(Change listing data)
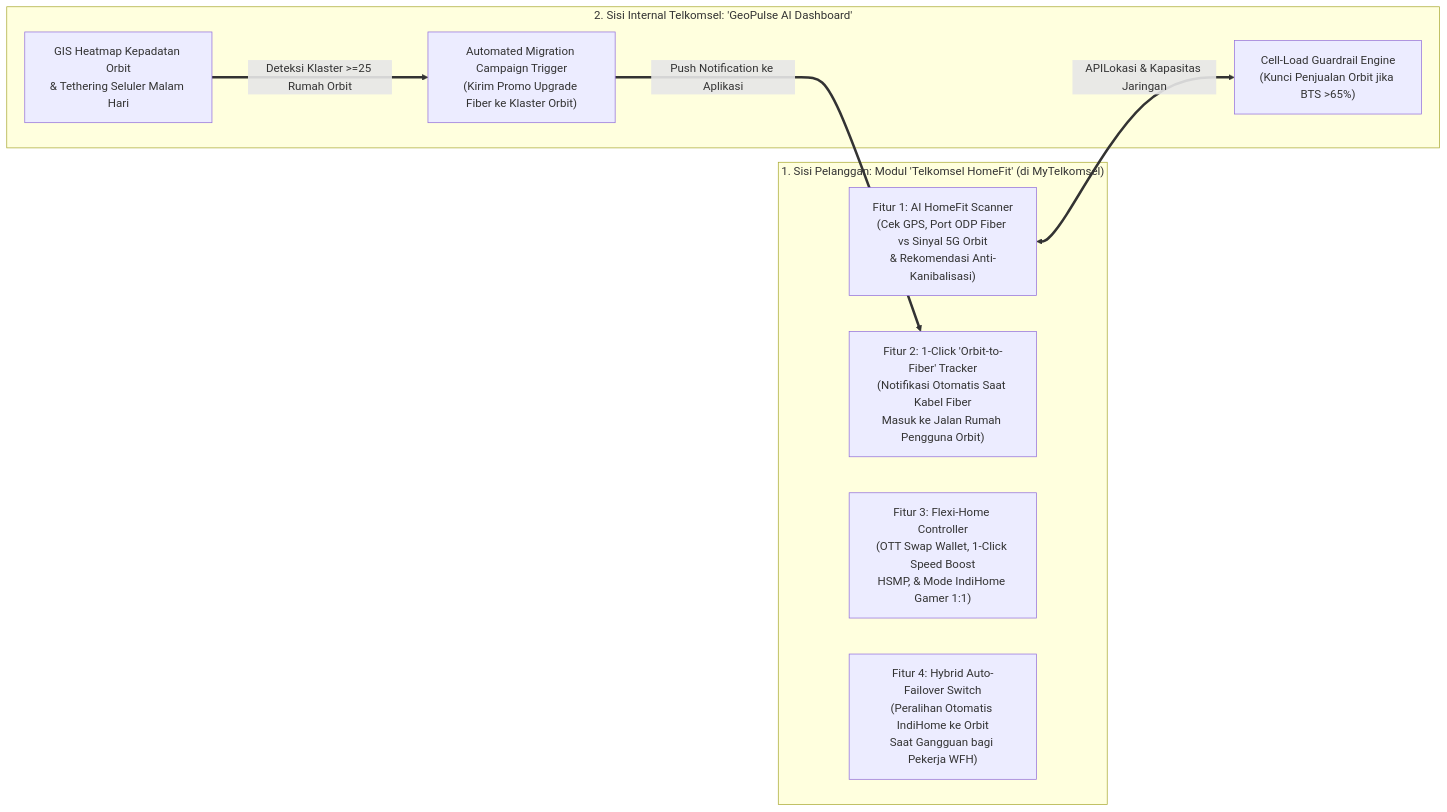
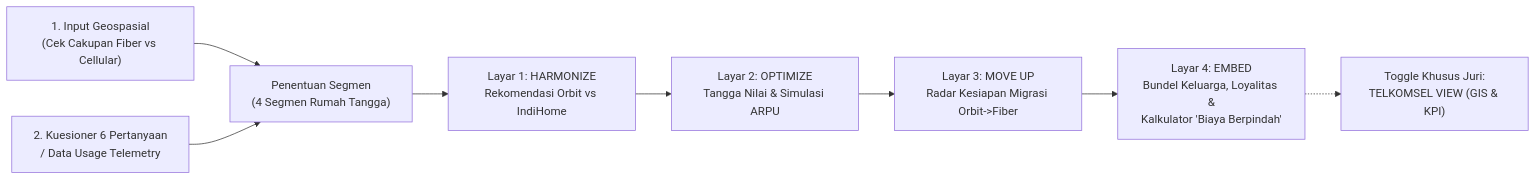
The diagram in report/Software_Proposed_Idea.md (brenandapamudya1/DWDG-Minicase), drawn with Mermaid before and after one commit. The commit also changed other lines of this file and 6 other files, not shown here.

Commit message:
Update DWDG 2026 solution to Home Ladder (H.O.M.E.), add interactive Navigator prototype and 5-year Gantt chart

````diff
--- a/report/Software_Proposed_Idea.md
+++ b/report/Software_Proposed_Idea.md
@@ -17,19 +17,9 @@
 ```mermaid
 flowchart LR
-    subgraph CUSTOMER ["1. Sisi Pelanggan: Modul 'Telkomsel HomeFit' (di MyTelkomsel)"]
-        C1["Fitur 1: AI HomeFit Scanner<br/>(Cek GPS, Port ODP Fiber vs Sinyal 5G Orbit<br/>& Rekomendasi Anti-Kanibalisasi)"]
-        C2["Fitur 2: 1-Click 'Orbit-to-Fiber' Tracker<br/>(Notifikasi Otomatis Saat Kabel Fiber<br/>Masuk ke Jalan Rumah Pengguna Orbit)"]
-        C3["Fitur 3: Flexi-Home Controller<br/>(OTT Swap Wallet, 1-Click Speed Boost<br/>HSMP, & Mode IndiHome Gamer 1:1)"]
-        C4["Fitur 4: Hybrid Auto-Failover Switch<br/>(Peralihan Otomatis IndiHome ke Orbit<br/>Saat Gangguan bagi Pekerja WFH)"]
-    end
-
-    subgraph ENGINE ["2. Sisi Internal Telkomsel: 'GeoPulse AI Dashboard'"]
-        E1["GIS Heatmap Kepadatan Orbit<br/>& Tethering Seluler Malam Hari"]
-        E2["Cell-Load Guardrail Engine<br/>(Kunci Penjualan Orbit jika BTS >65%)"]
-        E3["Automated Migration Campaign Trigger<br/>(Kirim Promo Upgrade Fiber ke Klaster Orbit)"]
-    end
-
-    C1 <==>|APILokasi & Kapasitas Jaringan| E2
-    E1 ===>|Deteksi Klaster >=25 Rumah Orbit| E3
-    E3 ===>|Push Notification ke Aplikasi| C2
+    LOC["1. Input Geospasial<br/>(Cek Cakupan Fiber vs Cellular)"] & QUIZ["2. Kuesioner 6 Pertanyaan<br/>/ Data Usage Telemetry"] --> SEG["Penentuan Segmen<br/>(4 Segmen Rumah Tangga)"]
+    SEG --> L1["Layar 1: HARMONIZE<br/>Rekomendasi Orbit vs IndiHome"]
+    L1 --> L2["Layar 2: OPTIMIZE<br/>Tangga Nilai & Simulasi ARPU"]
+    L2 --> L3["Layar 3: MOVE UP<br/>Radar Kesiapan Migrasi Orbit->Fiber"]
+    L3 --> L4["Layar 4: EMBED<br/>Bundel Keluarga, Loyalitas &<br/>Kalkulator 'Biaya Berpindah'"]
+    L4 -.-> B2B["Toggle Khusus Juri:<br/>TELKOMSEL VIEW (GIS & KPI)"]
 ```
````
...
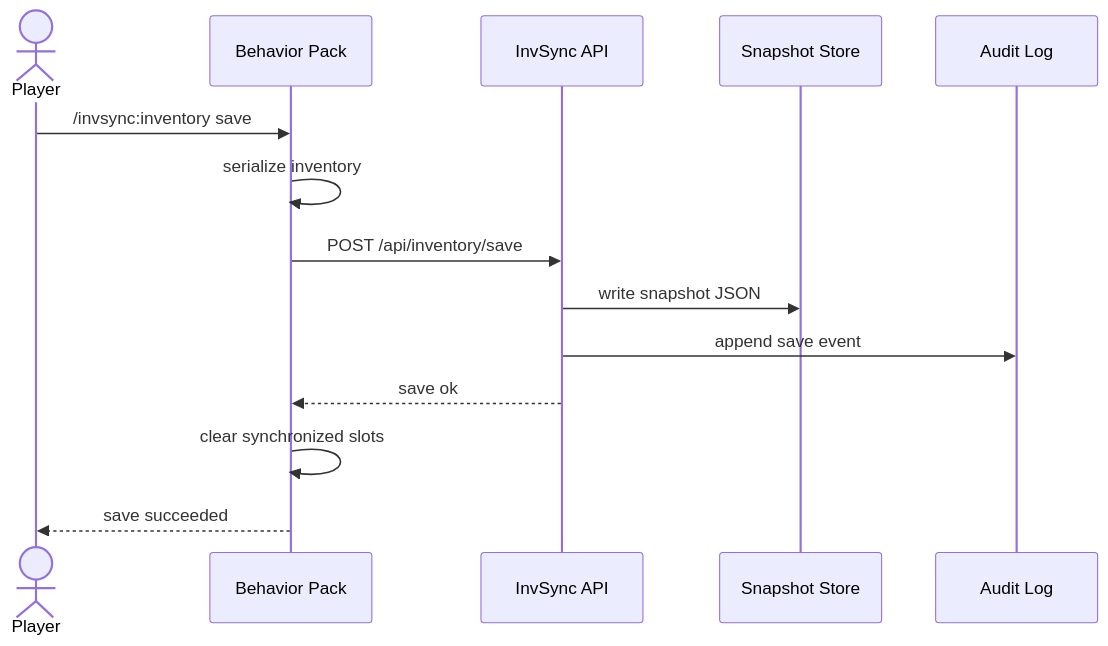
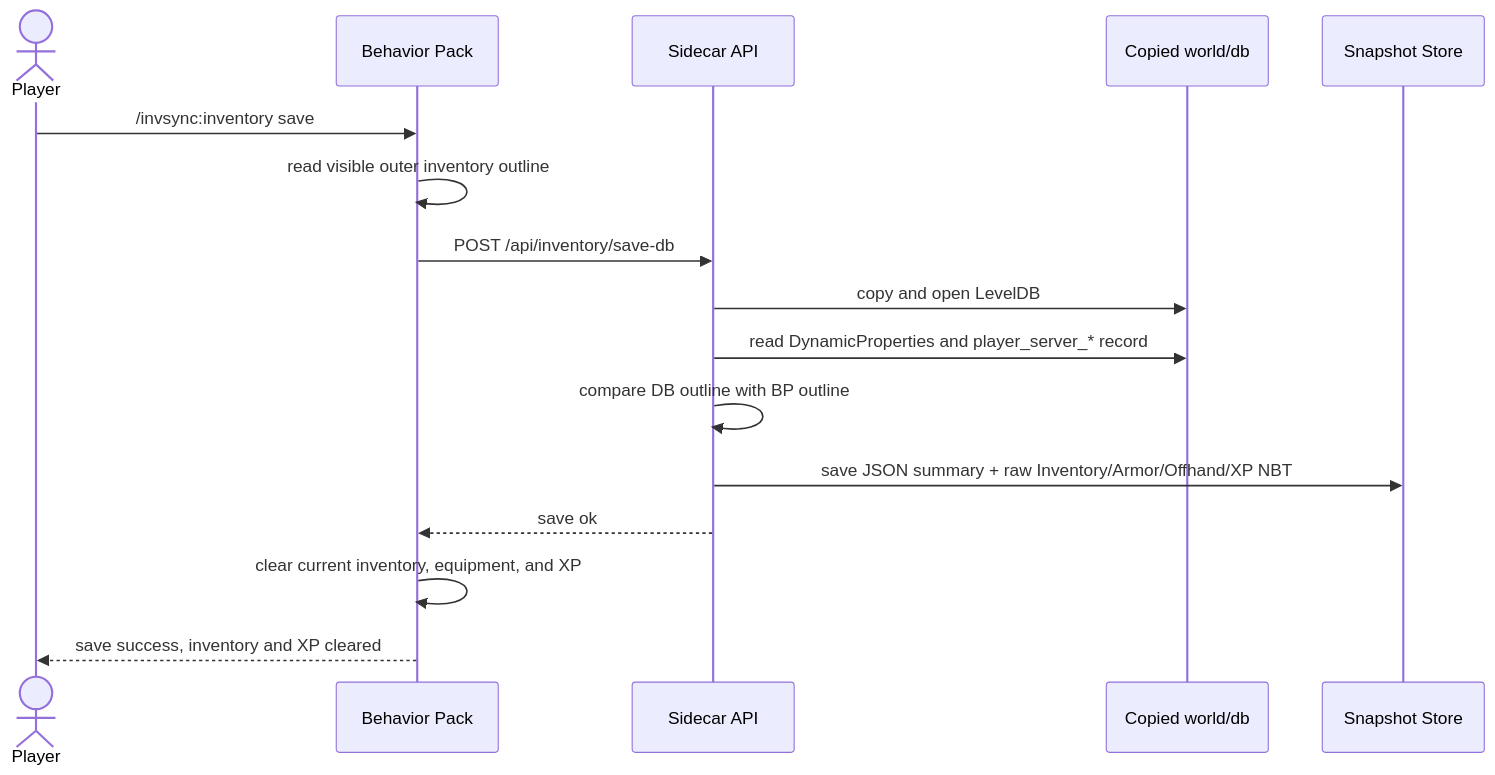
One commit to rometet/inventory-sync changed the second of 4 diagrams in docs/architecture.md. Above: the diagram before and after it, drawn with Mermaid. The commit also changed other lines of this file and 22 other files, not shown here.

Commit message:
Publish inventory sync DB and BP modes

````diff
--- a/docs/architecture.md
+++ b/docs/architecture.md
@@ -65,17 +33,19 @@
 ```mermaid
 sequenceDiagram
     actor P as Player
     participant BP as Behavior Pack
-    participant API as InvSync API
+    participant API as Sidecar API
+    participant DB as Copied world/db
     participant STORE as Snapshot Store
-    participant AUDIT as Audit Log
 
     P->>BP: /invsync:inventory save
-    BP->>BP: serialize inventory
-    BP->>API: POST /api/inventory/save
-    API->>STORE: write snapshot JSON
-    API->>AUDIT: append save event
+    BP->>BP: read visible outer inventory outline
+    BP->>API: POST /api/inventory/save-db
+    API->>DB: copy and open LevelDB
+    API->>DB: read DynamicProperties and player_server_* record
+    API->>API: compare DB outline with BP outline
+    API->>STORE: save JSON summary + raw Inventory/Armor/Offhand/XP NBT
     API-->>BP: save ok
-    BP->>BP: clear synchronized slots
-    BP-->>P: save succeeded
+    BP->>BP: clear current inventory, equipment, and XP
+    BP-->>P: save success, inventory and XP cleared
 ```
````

EXERCISE
Read through the entries above, and wherever a line holds the string "Orbit", copy it.

SOLUTION TO THE PROBLEM
-        C1["Fitur 1: AI HomeFit Scanner<br/>(Cek GPS, Port ODP Fiber vs Sinyal 5G Orbit<br/>& Rekomendasi Anti-Kanibalisasi)"]
-        C2["Fitur 2: 1-Click 'Orbit-to-Fiber' Tracker<br/>(Notifikasi Otomatis Saat Kabel Fiber<br/>Masuk ke Jalan Rumah Pengguna Orbit)"]
-        C4["Fitur 4: Hybrid Auto-Failover Switch<br/>(Peralihan Otomatis IndiHome ke Orbit<br/>Saat Gangguan bagi Pekerja WFH)"]
-        E1["GIS Heatmap Kepadatan Orbit<br/>& Tethering Seluler Malam Hari"]
-        E2["Cell-Load Guardrail Engine<br/>(Kunci Penjualan Orbit jika BTS >65%)"]
-        E3["Automated Migration Campaign Trigger<br/>(Kirim Promo Upgrade Fiber ke Klaster Orbit)"]
-    E1 ===>|Deteksi Klaster >=25 Rumah Orbit| E3
+    SEG --> L1["Layar 1: HARMONIZE<br/>Rekomendasi Orbit vs IndiHome"]
+    L2 --> L3["Layar 3: MOVE UP<br/>Radar Kesiapan Migrasi Orbit->Fiber"]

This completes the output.